▶ [WORK ORDER]: Search the records for the word "regionSplitSeries" and pick out every line that has it.

------ RECORDS TO PROCESS ------

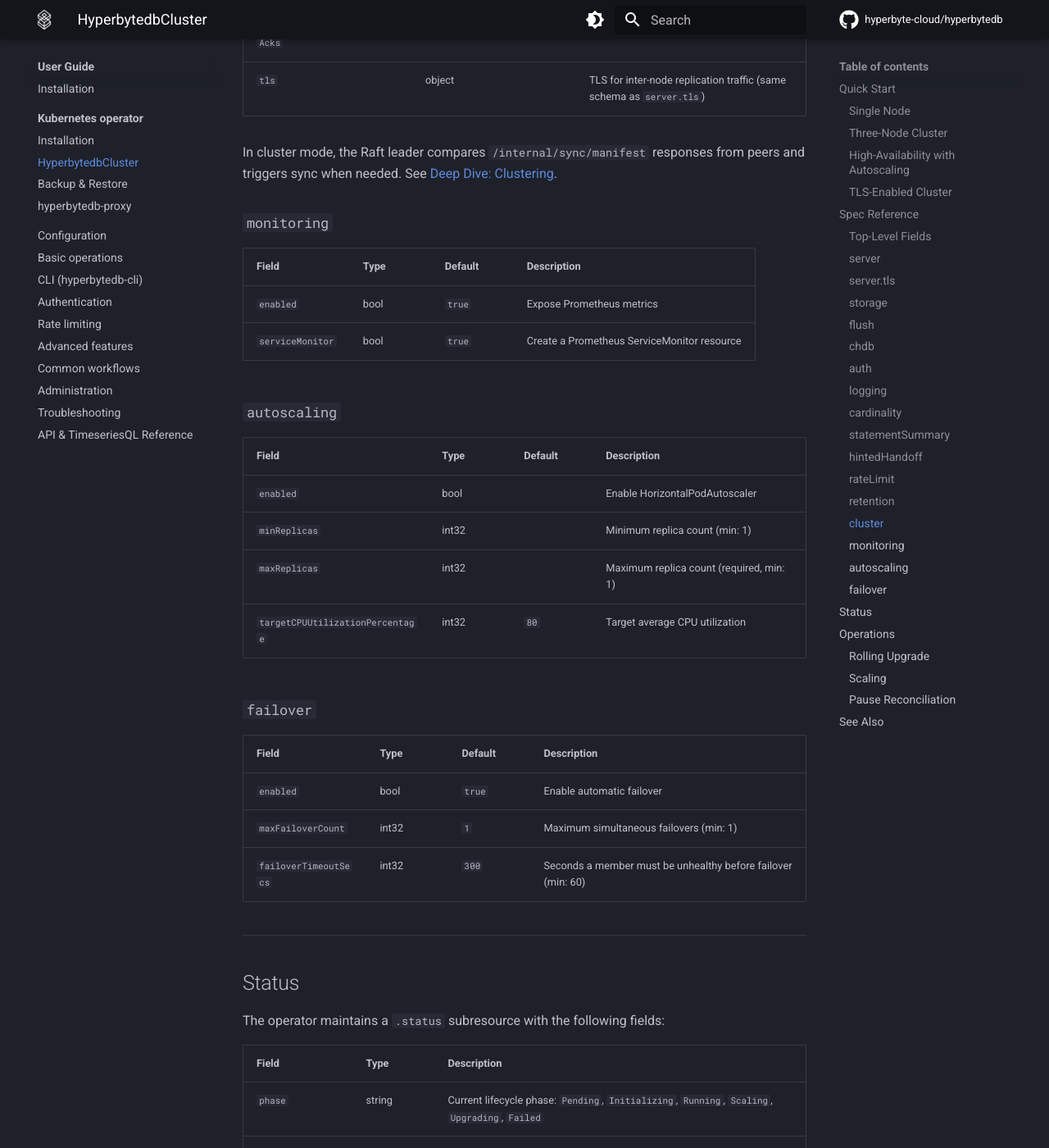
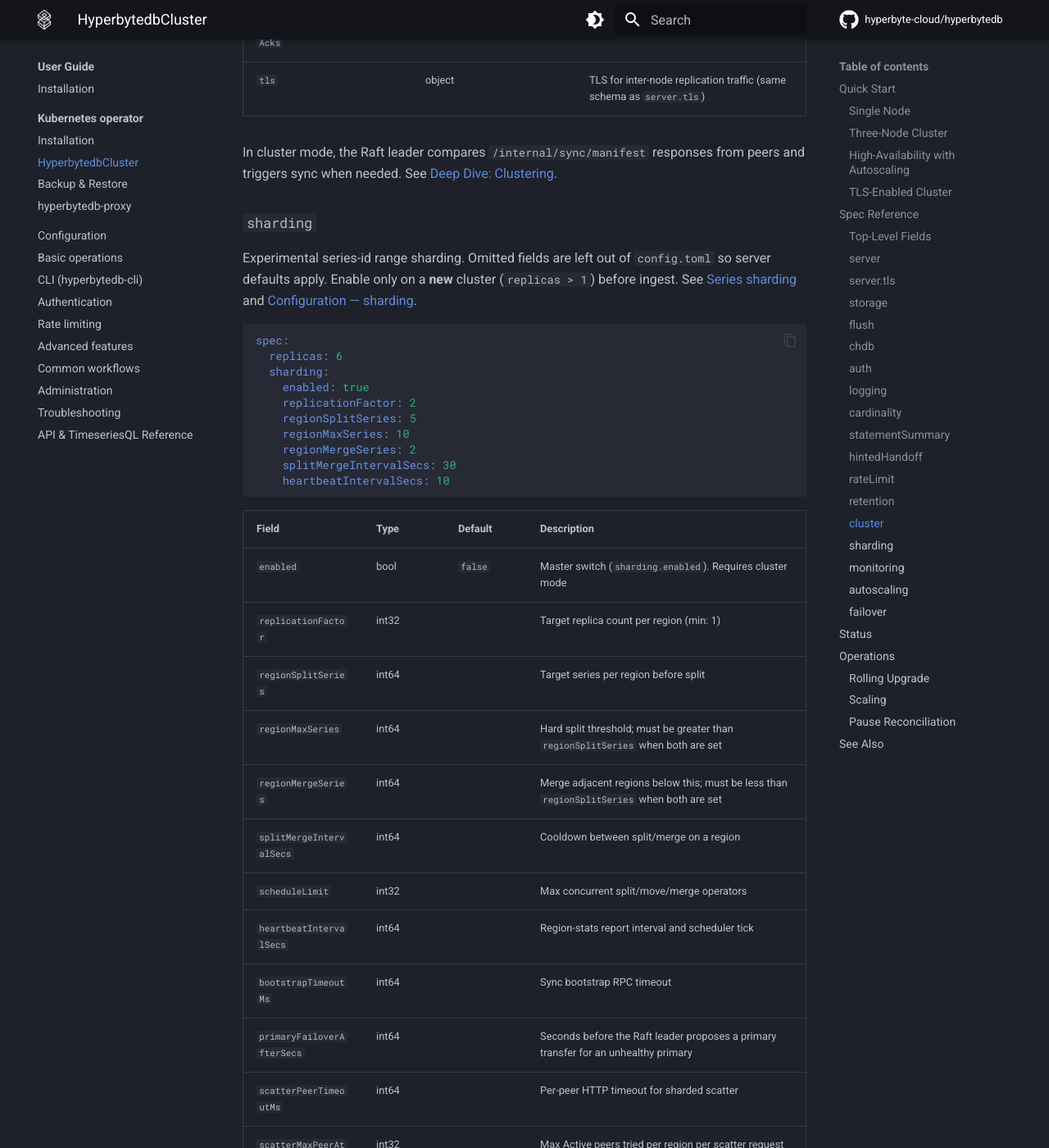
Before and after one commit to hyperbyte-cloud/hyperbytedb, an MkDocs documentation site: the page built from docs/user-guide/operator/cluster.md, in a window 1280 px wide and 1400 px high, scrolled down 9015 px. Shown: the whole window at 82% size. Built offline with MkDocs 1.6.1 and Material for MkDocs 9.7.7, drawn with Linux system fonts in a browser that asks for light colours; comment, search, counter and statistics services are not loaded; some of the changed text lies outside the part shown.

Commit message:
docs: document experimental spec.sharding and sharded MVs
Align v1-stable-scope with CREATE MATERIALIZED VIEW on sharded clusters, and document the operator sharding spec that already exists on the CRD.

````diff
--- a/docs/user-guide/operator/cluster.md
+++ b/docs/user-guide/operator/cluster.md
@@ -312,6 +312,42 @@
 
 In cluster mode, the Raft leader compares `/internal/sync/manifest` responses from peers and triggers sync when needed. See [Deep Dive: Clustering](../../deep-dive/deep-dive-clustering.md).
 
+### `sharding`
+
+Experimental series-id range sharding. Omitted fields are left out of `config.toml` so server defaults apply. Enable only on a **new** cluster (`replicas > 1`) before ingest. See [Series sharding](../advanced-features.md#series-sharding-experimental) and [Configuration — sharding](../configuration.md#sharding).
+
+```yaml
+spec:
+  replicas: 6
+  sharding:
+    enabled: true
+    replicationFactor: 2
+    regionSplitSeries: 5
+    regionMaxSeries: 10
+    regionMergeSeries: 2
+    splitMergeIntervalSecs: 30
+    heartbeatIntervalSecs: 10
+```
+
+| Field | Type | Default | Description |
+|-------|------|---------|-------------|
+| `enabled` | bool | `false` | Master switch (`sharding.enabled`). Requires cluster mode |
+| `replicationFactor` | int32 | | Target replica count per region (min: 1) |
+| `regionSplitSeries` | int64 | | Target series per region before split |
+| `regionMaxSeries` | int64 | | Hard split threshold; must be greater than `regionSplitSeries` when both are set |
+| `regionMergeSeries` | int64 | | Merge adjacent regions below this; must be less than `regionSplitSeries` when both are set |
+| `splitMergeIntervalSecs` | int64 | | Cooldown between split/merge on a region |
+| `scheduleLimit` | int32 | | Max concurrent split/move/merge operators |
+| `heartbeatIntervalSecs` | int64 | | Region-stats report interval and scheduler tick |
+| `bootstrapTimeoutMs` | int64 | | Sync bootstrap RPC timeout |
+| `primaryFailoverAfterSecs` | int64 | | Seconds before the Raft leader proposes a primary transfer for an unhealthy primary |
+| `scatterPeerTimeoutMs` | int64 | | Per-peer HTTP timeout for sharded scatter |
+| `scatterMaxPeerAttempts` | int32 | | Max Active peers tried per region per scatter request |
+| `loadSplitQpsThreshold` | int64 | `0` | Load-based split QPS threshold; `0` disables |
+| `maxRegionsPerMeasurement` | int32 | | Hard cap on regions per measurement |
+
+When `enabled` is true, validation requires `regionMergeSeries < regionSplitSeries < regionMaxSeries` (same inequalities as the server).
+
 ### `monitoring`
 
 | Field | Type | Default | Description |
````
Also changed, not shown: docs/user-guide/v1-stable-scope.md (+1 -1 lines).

------

▶ [ANSWER BELOW]:
+    regionSplitSeries: 5
+| `regionSplitSeries` | int64 | | Target series per region before split |
+| `regionMaxSeries` | int64 | | Hard split threshold; must be greater than `regionSplitSeries` when both are set |
+| `regionMergeSeries` | int64 | | Merge adjacent regions below this; must be less than `regionSplitSeries` when both are set |
+When `enabled` is true, validation requires `regionMergeSeries < regionSplitSeries < regionMaxSeries` (same inequalities as the server).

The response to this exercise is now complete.